▸ **DATA SHOWN**
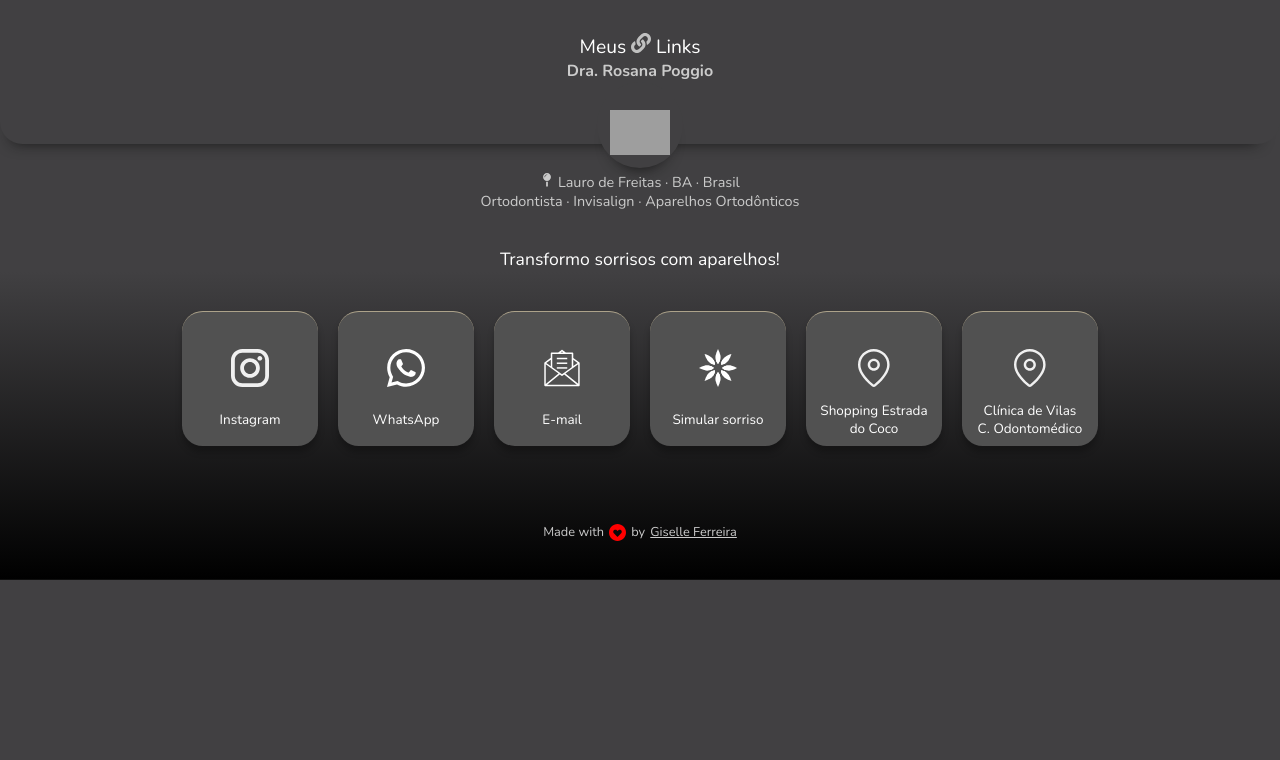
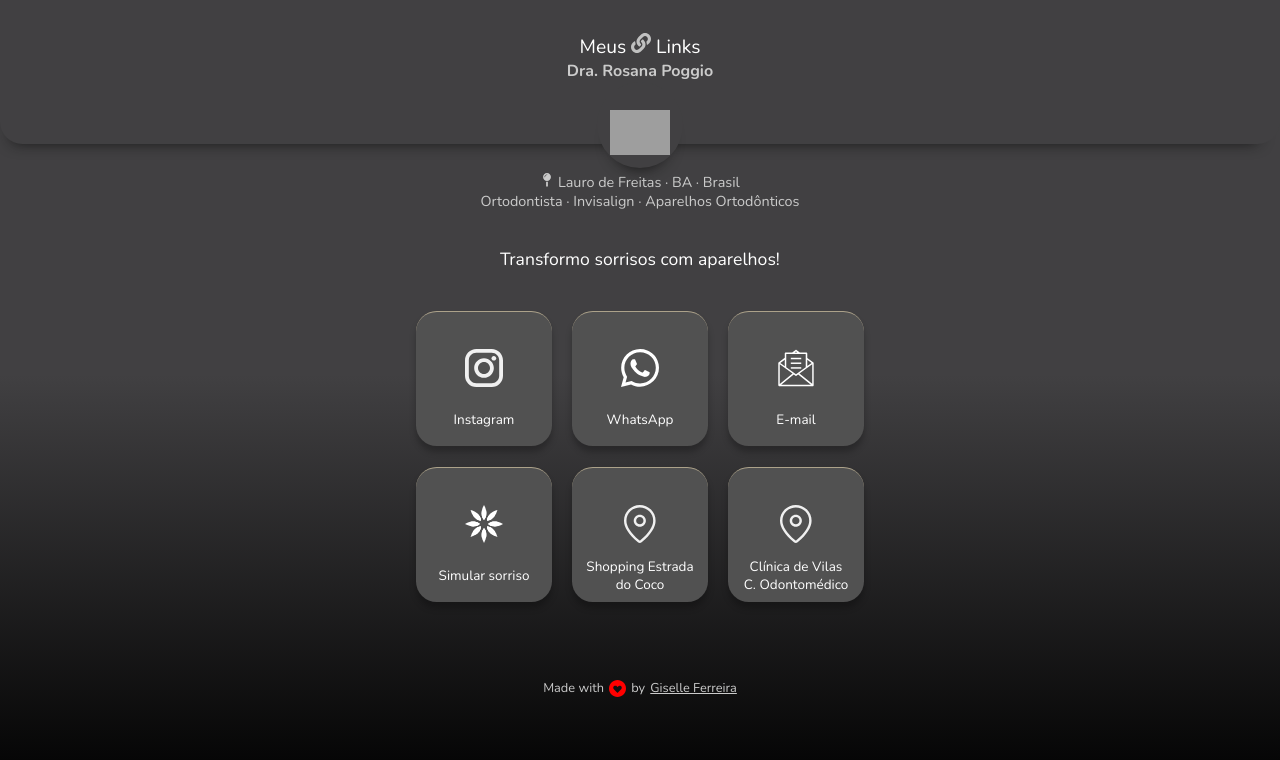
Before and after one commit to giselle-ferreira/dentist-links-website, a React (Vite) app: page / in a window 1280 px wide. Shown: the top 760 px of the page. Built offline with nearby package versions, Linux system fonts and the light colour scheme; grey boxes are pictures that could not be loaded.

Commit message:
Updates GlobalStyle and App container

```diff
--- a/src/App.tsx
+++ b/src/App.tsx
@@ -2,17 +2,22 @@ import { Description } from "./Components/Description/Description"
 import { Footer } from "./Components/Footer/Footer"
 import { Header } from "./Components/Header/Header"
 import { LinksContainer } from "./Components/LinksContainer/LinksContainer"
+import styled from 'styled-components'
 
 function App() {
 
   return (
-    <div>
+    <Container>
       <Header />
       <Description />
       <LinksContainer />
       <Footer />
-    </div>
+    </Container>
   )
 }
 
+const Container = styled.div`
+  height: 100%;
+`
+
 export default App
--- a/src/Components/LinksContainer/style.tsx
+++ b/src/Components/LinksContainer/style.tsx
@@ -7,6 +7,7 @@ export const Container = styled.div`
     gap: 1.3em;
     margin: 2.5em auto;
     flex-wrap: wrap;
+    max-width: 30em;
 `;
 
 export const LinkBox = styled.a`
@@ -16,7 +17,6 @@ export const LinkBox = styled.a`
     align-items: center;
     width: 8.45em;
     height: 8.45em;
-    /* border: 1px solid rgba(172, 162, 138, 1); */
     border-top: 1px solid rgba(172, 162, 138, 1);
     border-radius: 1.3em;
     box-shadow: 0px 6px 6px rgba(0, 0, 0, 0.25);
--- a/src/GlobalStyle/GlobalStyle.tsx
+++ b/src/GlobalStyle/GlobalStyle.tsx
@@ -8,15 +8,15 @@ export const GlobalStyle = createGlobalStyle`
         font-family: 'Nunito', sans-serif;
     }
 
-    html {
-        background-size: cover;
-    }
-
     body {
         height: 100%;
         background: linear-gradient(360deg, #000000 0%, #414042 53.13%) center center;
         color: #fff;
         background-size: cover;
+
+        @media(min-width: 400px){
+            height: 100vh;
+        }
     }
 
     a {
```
--
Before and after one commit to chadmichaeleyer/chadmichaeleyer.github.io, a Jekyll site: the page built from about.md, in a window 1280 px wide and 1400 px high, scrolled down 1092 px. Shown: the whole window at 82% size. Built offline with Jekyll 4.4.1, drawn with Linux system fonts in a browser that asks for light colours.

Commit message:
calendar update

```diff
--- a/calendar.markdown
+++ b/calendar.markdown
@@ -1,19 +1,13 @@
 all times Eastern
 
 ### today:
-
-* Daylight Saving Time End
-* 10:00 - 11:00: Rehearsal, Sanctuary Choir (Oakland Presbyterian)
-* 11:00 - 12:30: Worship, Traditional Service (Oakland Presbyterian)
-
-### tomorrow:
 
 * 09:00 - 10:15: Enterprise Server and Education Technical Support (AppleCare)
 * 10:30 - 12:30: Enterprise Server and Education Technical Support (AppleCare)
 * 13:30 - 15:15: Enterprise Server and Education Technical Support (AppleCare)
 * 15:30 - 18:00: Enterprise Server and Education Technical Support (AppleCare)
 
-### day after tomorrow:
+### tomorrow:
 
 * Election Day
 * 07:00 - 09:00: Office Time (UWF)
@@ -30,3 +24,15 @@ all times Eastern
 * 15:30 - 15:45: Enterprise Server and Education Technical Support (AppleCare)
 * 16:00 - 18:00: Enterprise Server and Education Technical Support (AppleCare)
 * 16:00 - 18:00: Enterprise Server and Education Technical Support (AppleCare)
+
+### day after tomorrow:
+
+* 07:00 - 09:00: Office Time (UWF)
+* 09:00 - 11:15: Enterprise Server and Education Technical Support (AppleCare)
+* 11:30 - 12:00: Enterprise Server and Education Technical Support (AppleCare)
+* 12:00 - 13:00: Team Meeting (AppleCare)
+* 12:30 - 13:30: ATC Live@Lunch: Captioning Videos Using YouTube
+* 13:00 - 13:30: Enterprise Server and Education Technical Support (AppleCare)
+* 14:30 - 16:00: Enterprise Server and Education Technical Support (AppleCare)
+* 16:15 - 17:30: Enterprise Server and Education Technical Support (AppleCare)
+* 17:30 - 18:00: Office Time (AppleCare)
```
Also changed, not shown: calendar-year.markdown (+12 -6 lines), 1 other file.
* * *
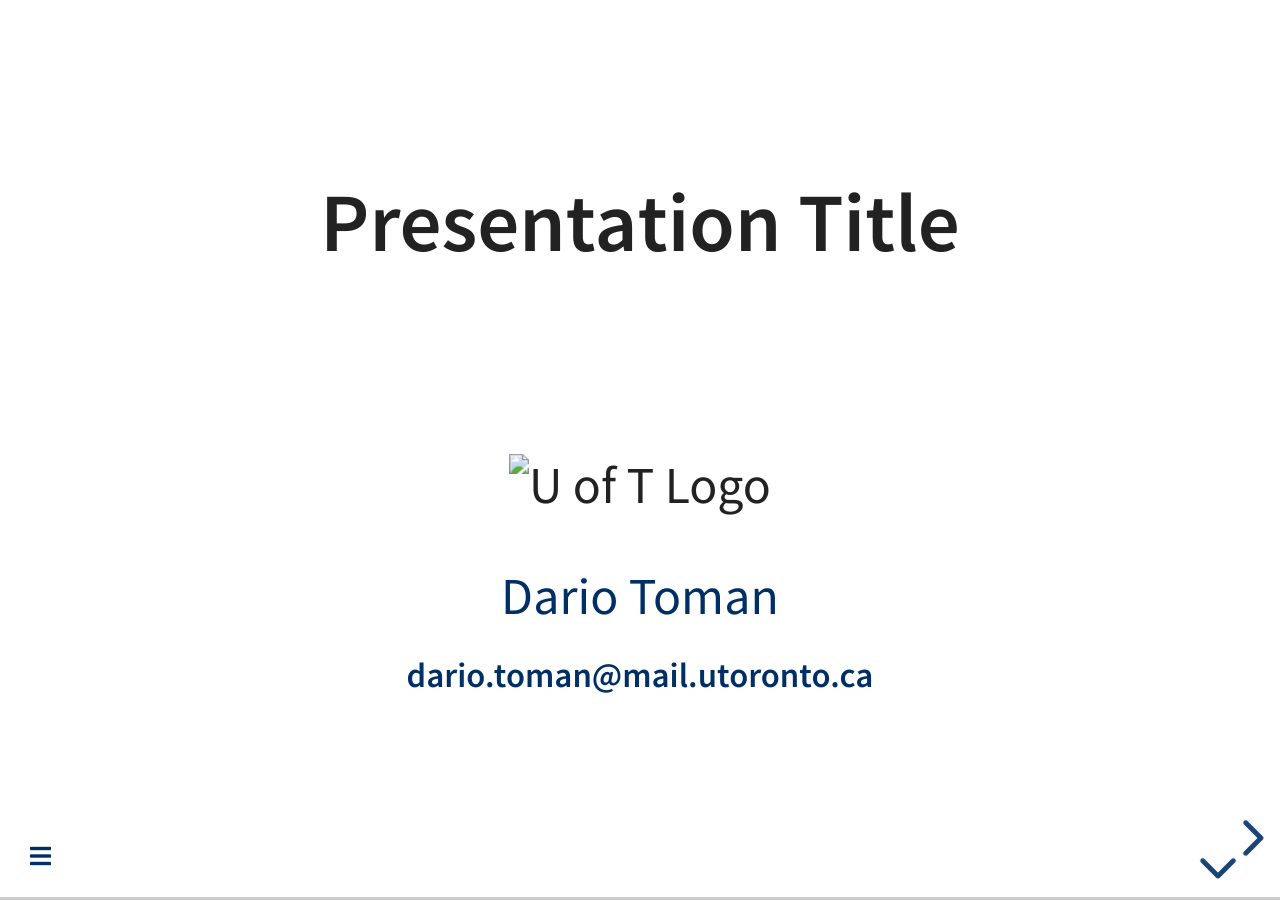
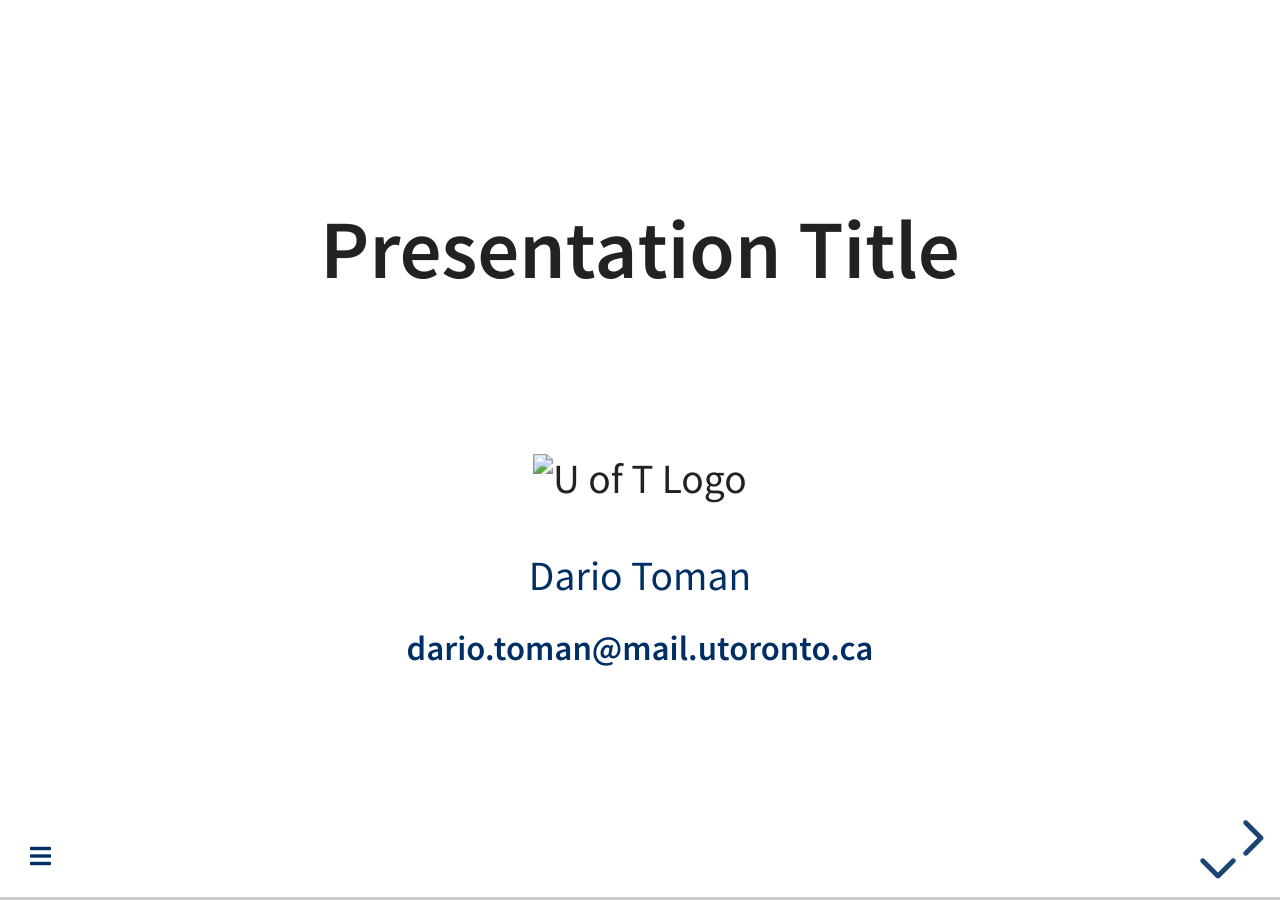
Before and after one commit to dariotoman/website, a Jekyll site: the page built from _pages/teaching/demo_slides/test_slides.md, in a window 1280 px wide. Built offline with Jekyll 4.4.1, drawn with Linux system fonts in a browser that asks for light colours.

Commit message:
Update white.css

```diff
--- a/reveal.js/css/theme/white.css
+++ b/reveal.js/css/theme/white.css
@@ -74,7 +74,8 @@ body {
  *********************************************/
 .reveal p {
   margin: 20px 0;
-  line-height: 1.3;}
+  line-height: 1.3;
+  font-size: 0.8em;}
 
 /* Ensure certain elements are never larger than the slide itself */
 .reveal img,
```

▸ **WHAT TO WORK ON**
When a line in the listing above holds the word "size", copy it.

▸ **RESULT FOR THIS EXERCISE**
-        background-size: cover;
         background-size: cover;
Before and after one commit to chadmichaeleyer/chadmichaeleyer.github.io, a Jekyll site: the page built from about.md, in a window 1280 px wide and 1400 px high, scrolled down 1092 px. Shown: the whole window at 82% size. Built offline with Jekyll 4.4.1, drawn with Linux system fonts in a browser that asks for light colours.
+  font-size: 0.8em;}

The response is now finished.